Sarah Park drops in on SAASUM's compelling exhibition on African identity. Sarah Park is a 2nd year Art History student who is super jazzed about collaborating with Label this year, and loves chatting about art when not binge-watching Community or The X-Files. Other interests include dogs, making SNL references and Instagram (@sarahpark_)
Last week, the St Andrews Africa Summit in collaboration with ST.ART Magazine launched a one-night-only multimedia pop up gallery titled Identity. Being in both an Art History and a Social Anthropology module, the event appealed to me. So, despite being hip-deep in deadlines, I went along to explore. With student-run creative events, there’s always the possibility that they’ll be unorganised or poorly executed, but this was definitely not the case with the SAASUM pop-up.
I walked in the door and was handed a glass of South African wine, to go with the theme of the evening. Set in the ultra-sleek Spoiled hair salon after hours, the ‘gallery’ space gave off a cool, modern vibe with a DJ spinning tunes to match. Among the display were photographs, watercolour paintings, charcoal sketches, and poetry created by students, as well as a preview screening of a documentary created by St Andrews students. A silent auction was also part of the evening, allowing people to purchase their favourite photographs from the collection.
Upon entering the back room and the heart of the gallery, attendees flowed through the space, admiring the lively photographs and colourful art. The hairdressing station mirrors were transformed into an immersive viewing experience, with photos and poetry taped to each reflective surface. Moving through the collection, examining the photos against the backdrop of a mirror forced a certain degree of reflection.
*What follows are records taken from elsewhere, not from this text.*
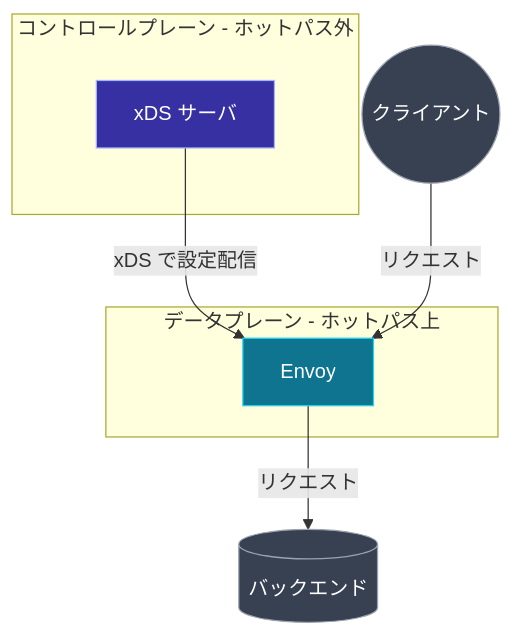
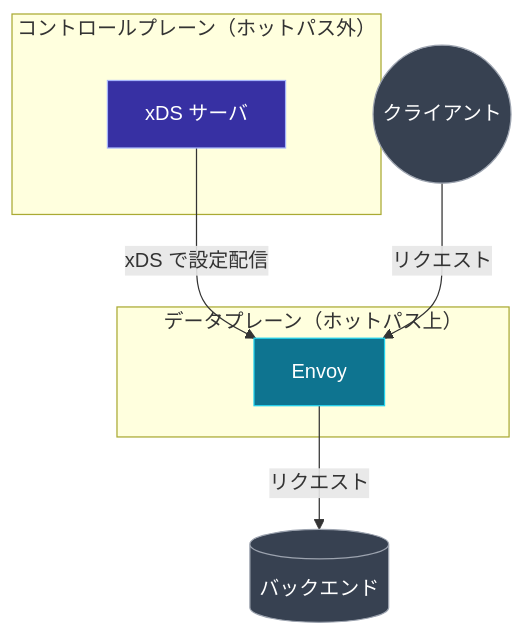
The first of 2 diagrams in docs/00-prerequisites/README.ja.md (0-draft/envoy-xds-deep-dive), drawn with Mermaid before and after one commit. The commit also changed other lines of this file and 29 other files, not shown here.

First line of the commit message:
docs: remove em dashes, fix CJK line wrapping, add LDS/RDS/CDS/EDS dispatch diagram

````diff
--- a/docs/00-prerequisites/README.ja.md
+++ b/docs/00-prerequisites/README.ja.md
@@ -45,19 +32,19 @@
 ```mermaid
 flowchart TB
     accTitle: コントロールプレーンとデータプレーン
     accDescr: コントロールプレーンの xDS サーバが xDS 経由で Envoy を設定する。ホットパス外だ。クライアントは Envoy を通してバックエンドへリクエストを送る。これはホットパス上。
-    subgraph control[コントロールプレーン - ホットパス外]
+    subgraph control["コントロールプレーン（ホットパス外）"]
         cp[xDS サーバ]
     end
-    subgraph data[データプレーン - ホットパス上]
+    subgraph data["データプレーン（ホットパス上）"]
         envoy[Envoy]
     end
     cp -- "xDS で設定配信" --> envoy
     client((クライアント)) -- リクエスト --> envoy -- リクエスト --> backend[(バックエンド)]
     class cp cp
     class envoy envoy
     class client,backend ext
     classDef cp fill:#3730a3,stroke:#a5b4fc,color:#fff
     classDef envoy fill:#0e7490,stroke:#22d3ee,color:#fff
     classDef ext fill:#374151,stroke:#9ca3af,color:#fff
 ```
````
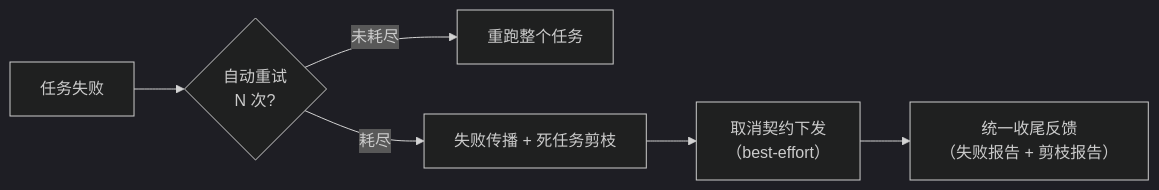
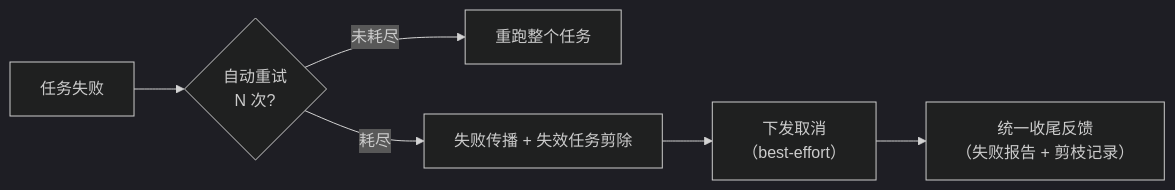
Before and after one commit to hankwangcn/agents-orchestration: the second of 2 diagrams in docs/architecture.md, drawn with Mermaid (dark theme). The commit also changed other lines of this file and 3 other files, not shown here.

````diff
--- a/docs/architecture.md
+++ b/docs/architecture.md
@@ -204,8 +237,8 @@
 ```mermaid
 flowchart LR
     F["任务失败"] --> R{"自动重试<br/>N 次?"}
     R -->|未耗尽| RET["重跑整个任务"]
-    R -->|耗尽| P["失败传播 + 死任务剪枝"]
-    P --> C["取消契约下发<br/>（best-effort）"]
-    C --> U["统一收尾反馈<br/>（失败报告 + 剪枝报告）"]
+    R -->|耗尽| P["失败传播 + 失效任务剪除"]
+    P --> C["下发取消<br/>（best-effort）"]
+    C --> U["统一收尾反馈<br/>（失败报告 + 剪枝记录）"]
 ```
````
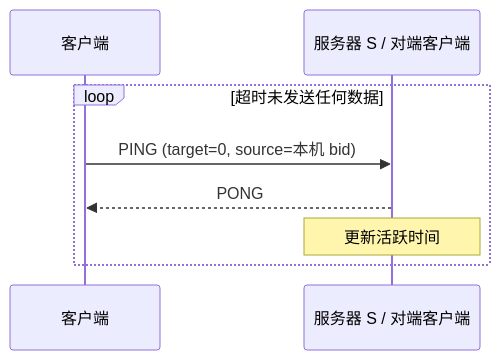
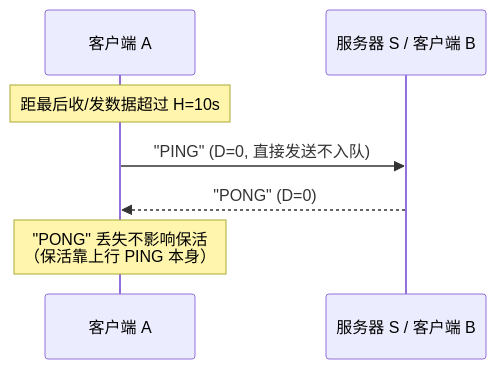
The fifth of 5 diagrams in docs/workflow.md (moky/magpie), drawn with Mermaid before and after one commit. The commit also changed other lines of this file and 11 other files, not shown here.

````diff
--- a/docs/workflow.md
+++ b/docs/workflow.md
@@ -176,11 +202,10 @@
 ```mermaid
 sequenceDiagram
-    participant C as 客户端
-    participant S as 服务器 S / 对端客户端
+    participant A as 客户端 A
+    participant B as 服务器 S / 客户端 B
 
-    loop 超时未发送任何数据
-        C->>S: PING (target=0, source=本机 bid)
-        S-->>C: PONG
-        Note over S: 更新活跃时间
-    end
+    Note over A: 距最后收/发数据超过 H=10s
+    A->>B: "PING" (D=0, 直接发送不入队)
+    B-->>A: "PONG" (D=0)
+    Note over A: "PONG" 丢失不影响保活<br/>（保活靠上行 PING 本身）
 ```
````
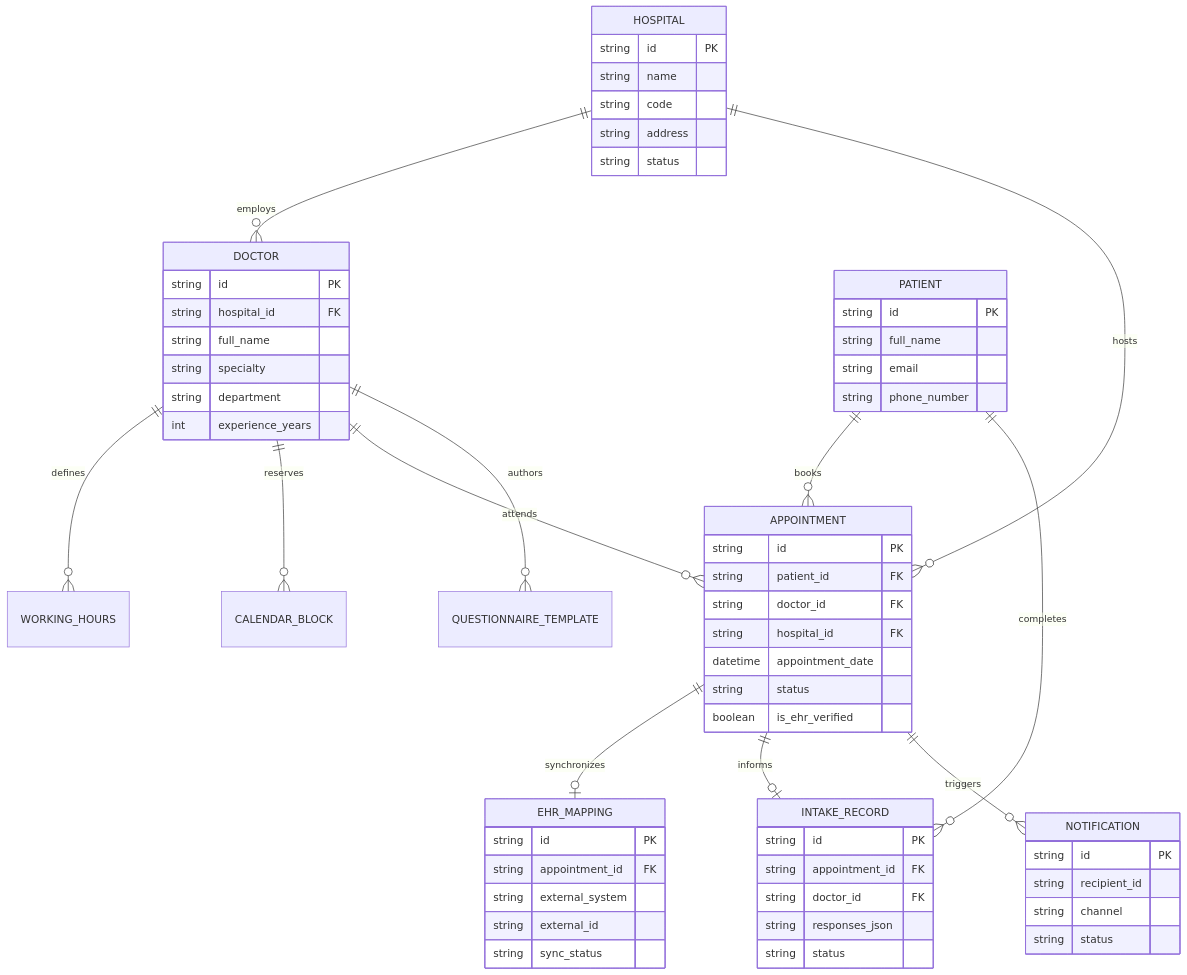
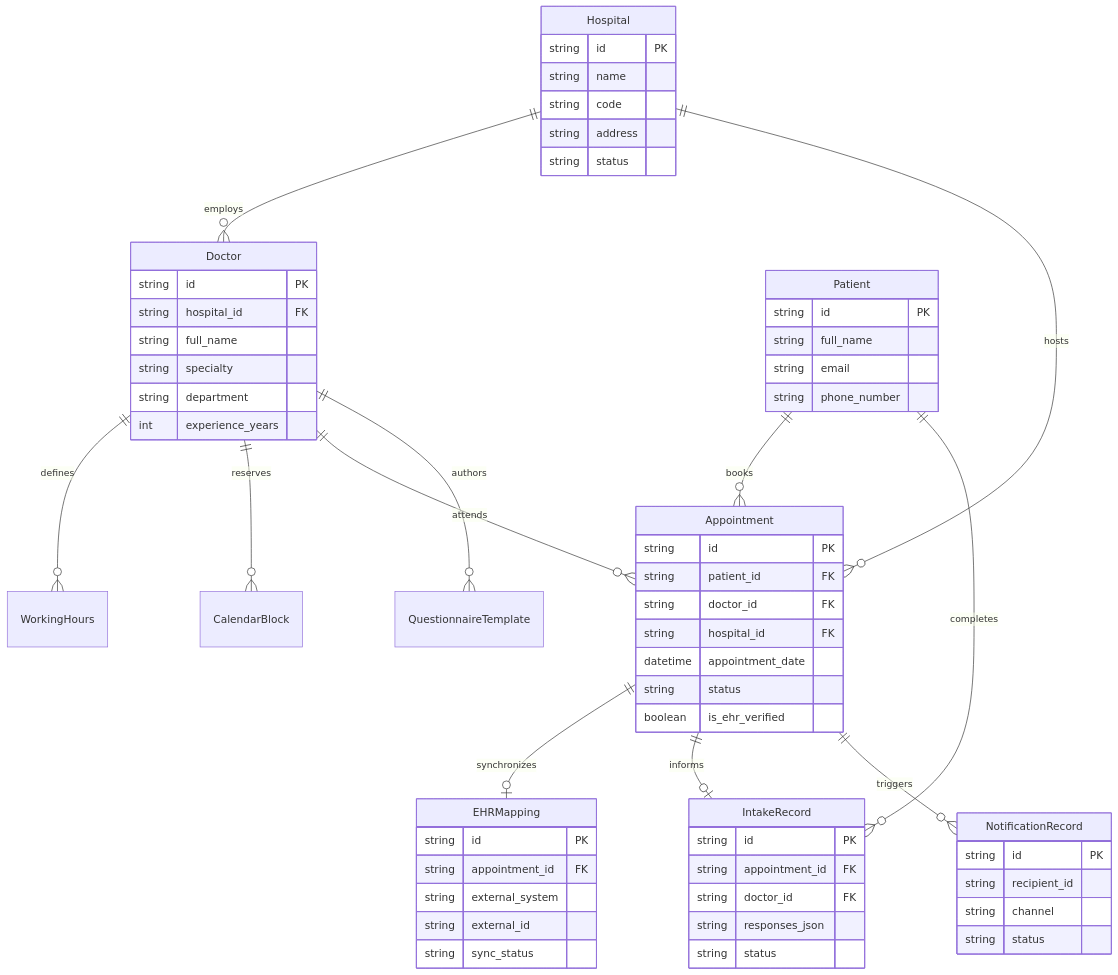
Before and after one commit to Gunjapalle-Suma-Bhavya/MultiHospital_VoiceAgent: the third of 4 diagrams in ARCHITECTURE.md, drawn with Mermaid. The commit also changed other lines of this file and 2 other files, not shown here.

First line of the commit message:
docs: fix Mermaid diagram syntax errors in ARCHITECTURE.md and update AI docs

````diff
--- a/ARCHITECTURE.md
+++ b/ARCHITECTURE.md
@@ -230,65 +274,65 @@
 ```mermaid
 erDiagram
-    HOSPITAL ||--o{ DOCTOR : employs
-    HOSPITAL ||--o{ APPOINTMENT : hosts
-    DOCTOR ||--o{ WORKING_HOURS : defines
-    DOCTOR ||--o{ CALENDAR_BLOCK : reserves
-    DOCTOR ||--o{ APPOINTMENT : attends
-    DOCTOR ||--o{ QUESTIONNAIRE_TEMPLATE : authors
-    PATIENT ||--o{ APPOINTMENT : books
-    PATIENT ||--o{ INTAKE_RECORD : completes
-    APPOINTMENT ||--o| EHR_MAPPING : synchronizes
-    APPOINTMENT ||--o| INTAKE_RECORD : informs
-    APPOINTMENT ||--o{ NOTIFICATION : triggers
+    Hospital ||--o{ Doctor : employs
+    Hospital ||--o{ Appointment : hosts
+    Doctor ||--o{ WorkingHours : defines
+    Doctor ||--o{ CalendarBlock : reserves
+    Doctor ||--o{ Appointment : attends
+    Doctor ||--o{ QuestionnaireTemplate : authors
+    Patient ||--o{ Appointment : books
+    Patient ||--o{ IntakeRecord : completes
+    Appointment ||--o| EHRMapping : synchronizes
+    Appointment ||--o| IntakeRecord : informs
+    Appointment ||--o{ NotificationRecord : triggers
 
-    HOSPITAL {
+    Hospital {
         string id PK
         string name
         string code
         string address
         string status
     }
-    DOCTOR {
+    Doctor {
         string id PK
         string hospital_id FK
         string full_name
         string specialty
         string department
         int experience_years
     }
-    PATIENT {
+    Patient {
         string id PK
         string full_name
         string email
         string phone_number
     }
-    APPOINTMENT {
+    Appointment {
         string id PK
         string patient_id FK
         string doctor_id FK
         string hospital_id FK
         datetime appointment_date
         string status
         boolean is_ehr_verified
     }
-    EHR_MAPPING {
+    EHRMapping {
         string id PK
         string appointment_id FK
         string external_system
         string external_id
         string sync_status
     }
-    INTAKE_RECORD {
+    IntakeRecord {
         string id PK
         string appointment_id FK
         string doctor_id FK
         string responses_json
         string status
     }
-    NOTIFICATION {
+    NotificationRecord {
         string id PK
         string recipient_id
         string channel
         string status
     }
 ```
````
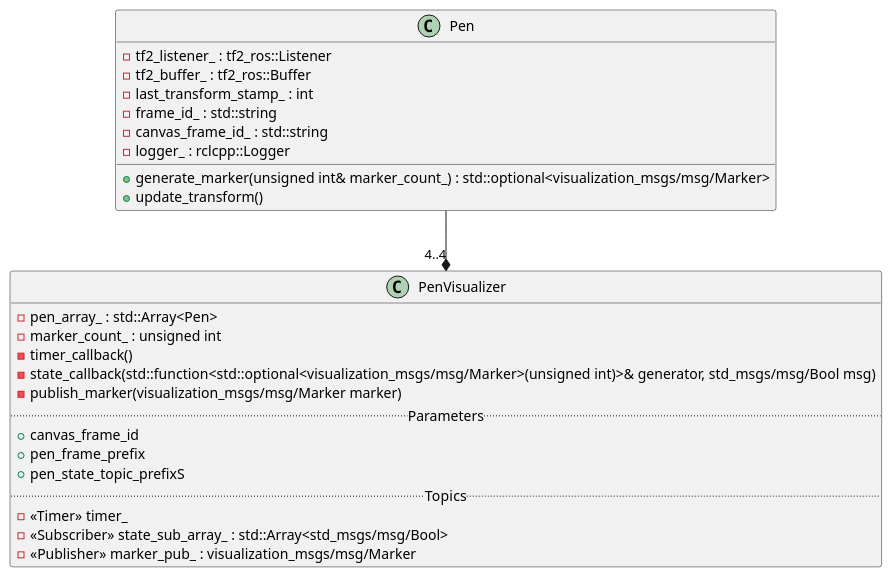
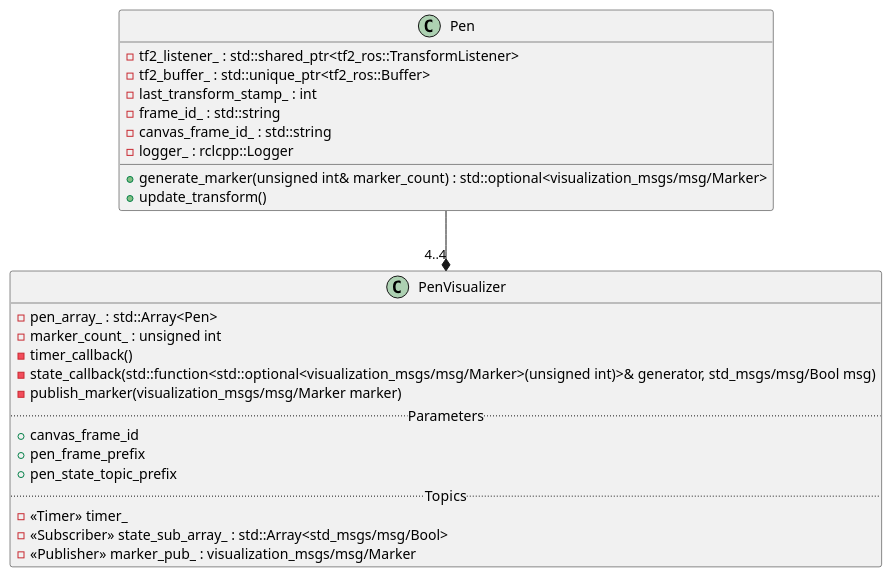
One commit to zbrotherton/RRC-RAI-ROS2 changed the first of 2 diagrams in docs/puml/pen_visualizer.puml. Above: the diagram before and after it, drawn with PlantUML. The commit also changed 4 other files, not shown here.

```diff
--- a/docs/puml/pen_visualizer.puml
+++ b/docs/puml/pen_visualizer.puml
@@ -1,31 +1,31 @@
 @startuml PenVisualizerClass
 
 class Pen{
-    -tf2_listener_ : tf2_ros::Listener
-    -tf2_buffer_ : tf2_ros::Buffer
+    -tf2_listener_ : std::shared_ptr<tf2_ros::TransformListener>
+    -tf2_buffer_ : std::unique_ptr<tf2_ros::Buffer>
     -last_transform_stamp_ : int
     -frame_id_ : std::string
     -canvas_frame_id_ : std::string
     -logger_ : rclcpp::Logger
-    +generate_marker(unsigned int& marker_count_) : std::optional<visualization_msgs/msg/Marker>
+    +generate_marker(unsigned int& marker_count) : std::optional<visualization_msgs/msg/Marker>
     +update_transform()
 }
 
 class PenVisualizer{
     -pen_array_ : std::Array<Pen>
     -marker_count_ : unsigned int
     -timer_callback()
     -state_callback(std::function<std::optional<visualization_msgs/msg/Marker>(unsigned int)>& generator, std_msgs/msg/Bool msg)
     -publish_marker(visualization_msgs/msg/Marker marker)
     .. Parameters ..
     +canvas_frame_id
     +pen_frame_prefix
-    +pen_state_topic_prefixS
+    +pen_state_topic_prefix
     .. Topics ..
     -<<Timer>> timer_
     -<<Subscriber>> state_sub_array_ : std::Array<std_msgs/msg/Bool>
     -<<Publisher>> marker_pub_ : visualization_msgs/msg/Marker
 }
 
 Pen --* "4..4" PenVisualizer
 @enduml
```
A powerful poem written by Sharnika Power-Montaque adorned the walls, telling her story of recognising beauty and power amidst a world determined to teach us otherwise.
The photos echoed similar stories, ones of rich lives, tradition, and family; the juxtaposition of a gallery exploring identity with a hair salon—a space centred around image and appearance—called to attention how we view ourselves and others, and how culture is interwoven throughout our experience of life.
I spoke briefly to 4th year Rina Agboraw, the co-director of SAASUM and one of the organisers of the event, about what the vision was for this pop-up gallery. She told me that the point of this exhibition was not to show Africans as these poor people that we need to send money and aid to, but to show the many rich cultures and traditions of Africa and highlighting a Pan-African identity as well as the individuality of each subject in the photo portraits.
Rina also discussed how her modules over the years rarely touched on the subject of African art, and her solution to this was to create an event that showcased it. By diversifying perceptions of Africa through art, the Identity pop-up gave a voice to the photographs’ subjects, enabling them to speak to audiences that they may never reach on their own.